Records of kings, emperors, saints and other famous historical figures are often obscured by bias, idealization, and apotheosis. The figures best traits (or sometimes their worst) are exemplified in both text and art to express a specific image for later generations, but very rarely have these sources shown accurate portrayals of historical people. There are other methods, however, to see what figures actually looked like.

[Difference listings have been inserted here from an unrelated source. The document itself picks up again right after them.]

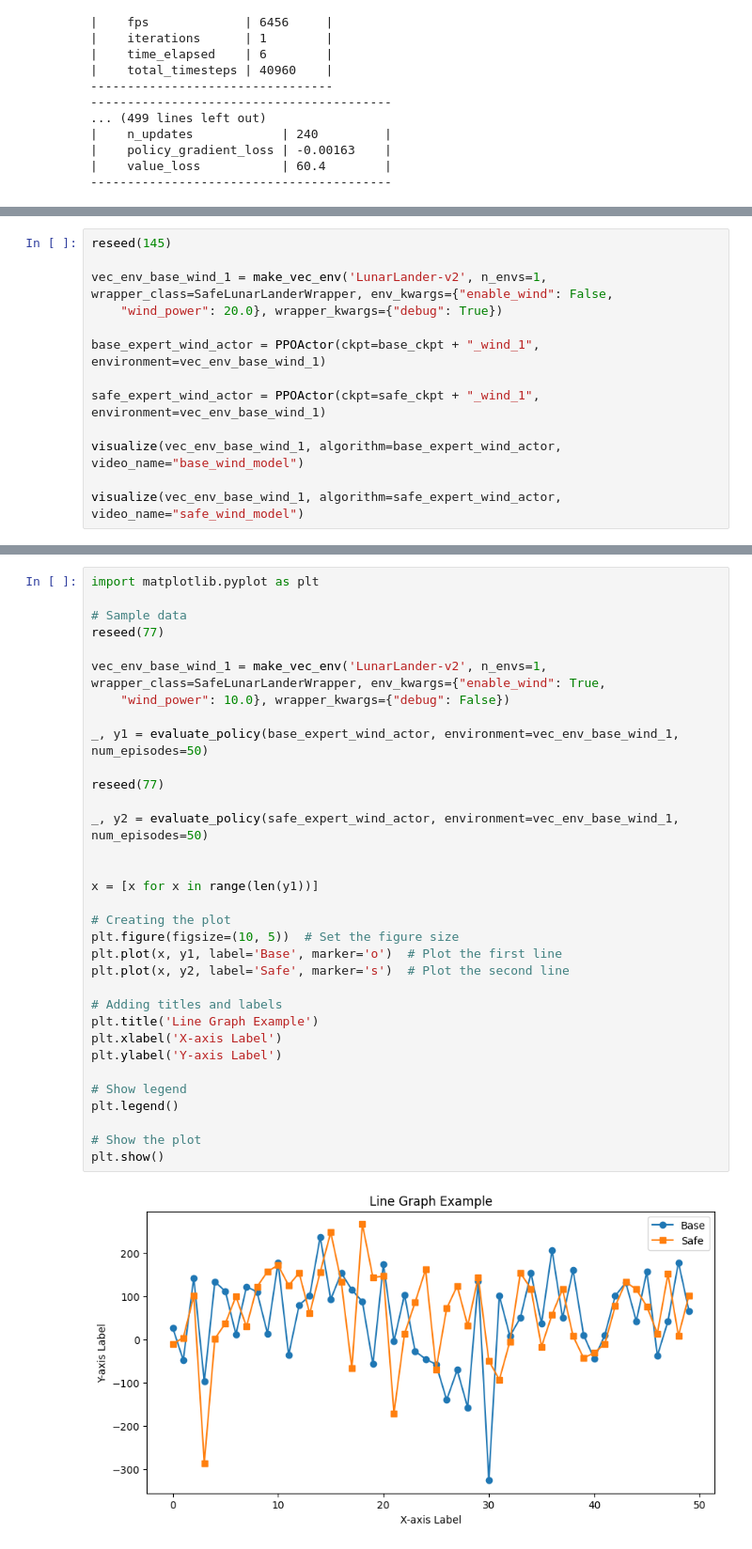
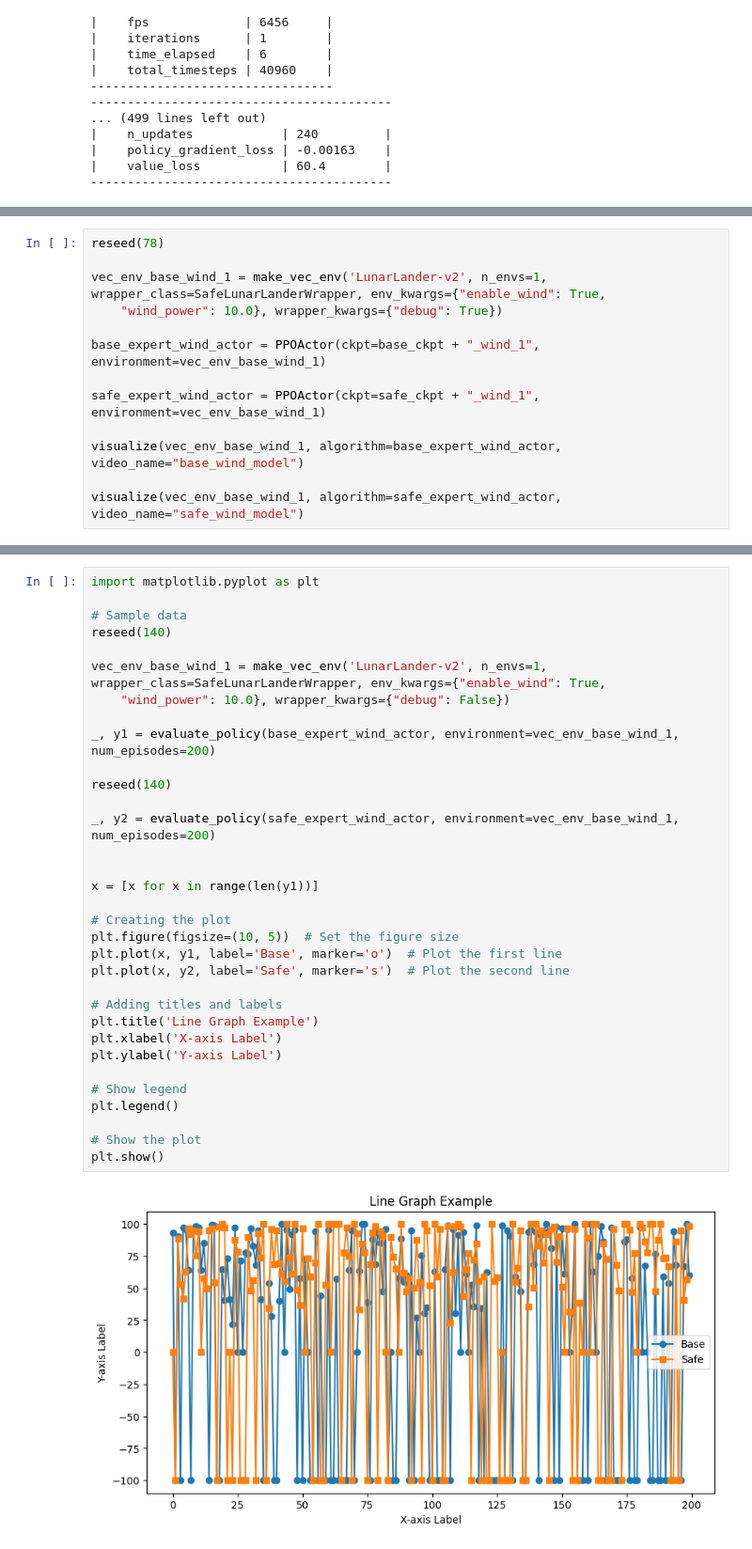
Before and after one commit to git-yogesh/SafeRL, a Jupyter notebook: Final Project.ipynb, the cells around one changed output, grey strips where cells are left out. Shown: that part at 94% size. Cells and saved outputs as stored; diff of their text form.

```diff
--- a/Final Project.ipynb
+++ b/Final Project.ipynb
@@ -324,8 +232,8 @@ model saved on eval reward: -50.599334716796875
 # %%
-reseed(145)
+reseed(78)
 
-vec_env_base_wind_1 = make_vec_env('LunarLander-v2', n_envs=1, wrapper_class=SafeLunarLanderWrapper, env_kwargs={"enable_wind": False,
-    "wind_power": 20.0}, wrapper_kwargs={"debug": True})
+vec_env_base_wind_1 = make_vec_env('LunarLander-v2', n_envs=1, wrapper_class=SafeLunarLanderWrapper, env_kwargs={"enable_wind": True,
+    "wind_power": 10.0}, wrapper_kwargs={"debug": True})
 
 base_expert_wind_actor = PPOActor(ckpt=base_ckpt + "_wind_1", environment=vec_env_base_wind_1)
 
@@ -340,35 +250,35 @@ Video saved as safe_wind_model.mp4. Reward: [75.042305]
 # %%
 import matplotlib.pyplot as plt
 
 # Sample data
-reseed(77)
+reseed(140)
 
 vec_env_base_wind_1 = make_vec_env('LunarLander-v2', n_envs=1, wrapper_class=SafeLunarLanderWrapper, env_kwargs={"enable_wind": True,
     "wind_power": 10.0}, wrapper_kwargs={"debug": False})
 
-_, y1 = evaluate_policy(base_expert_wind_actor, environment=vec_env_base_wind_1, num_episodes=50)
+_, y1 = evaluate_policy(base_expert_wind_actor, environment=vec_env_base_wind_1, num_episodes=200)
 
-reseed(77)
+reseed(140)
 
-_, y2 = evaluate_policy(safe_expert_wind_actor, environment=vec_env_base_wind_1, num_episodes=50)
+_, y2 = evaluate_policy(safe_expert_wind_actor, environment=vec_env_base_wind_1, num_episodes=200)
 
 
 x = [x for x in range(len(y1))]
 
 # Creating the plot
 plt.figure(figsize=(10, 5))  # Set the figure size
 plt.plot(x, y1, label='Base', marker='o')  # Plot the first line
 plt.plot(x, y2, label='Safe', marker='s')  # Plot the second line
 
 # Adding titles and labels
 plt.title('Line Graph Example')
 plt.xlabel('X-axis Label')
 plt.ylabel('Y-axis Label')
 
 # Show legend
 plt.legend()
 
 # Show the plot
 plt.show()
 # %% [output]
-[figure, old version]
+[figure, new version]
```
Also changed, not shown: parts of 7 cells of this notebook, 9 other files.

Since antiquity people have created death masks, plaster molds of the deceased's face. These masks are perfect renditions of an individual intended to be kept by loved ones to cherish, display, and venerate. In recent years new technology and methodology has allowed us to have an even better glimpse of the past. Anthropologists, forensic scientists, and CGI artists have used their combined knowledge and skills to make facial reconstructions of historical figures. These practitioners use skeletal remains to recreate human faces. This is done by generating a 3D model of a human skull through CT scan, then using tissue data or relevant historical data, including known diet and lifestyle, to fill out the soft tissue. It's become a popular method of recreating the past, but since its introduction, the method has been scrutinized by audiences for what they believed were artistic liberties. Certain figures like Egyptian Queen Nefertiti or the 10,000 year-old "Cheddar Man" from Somerset, England were criticized for having a different skin color than people expected, while the 9,000 year old Greek Avgi received criticism for looking angry.
CGI reconstructions may not be the most realistic (or sometimes the most satisfying) renditions of these historical figures because granted they are a both science and art, but as of yet, they are the best insight to know what famous historical figures really looked like.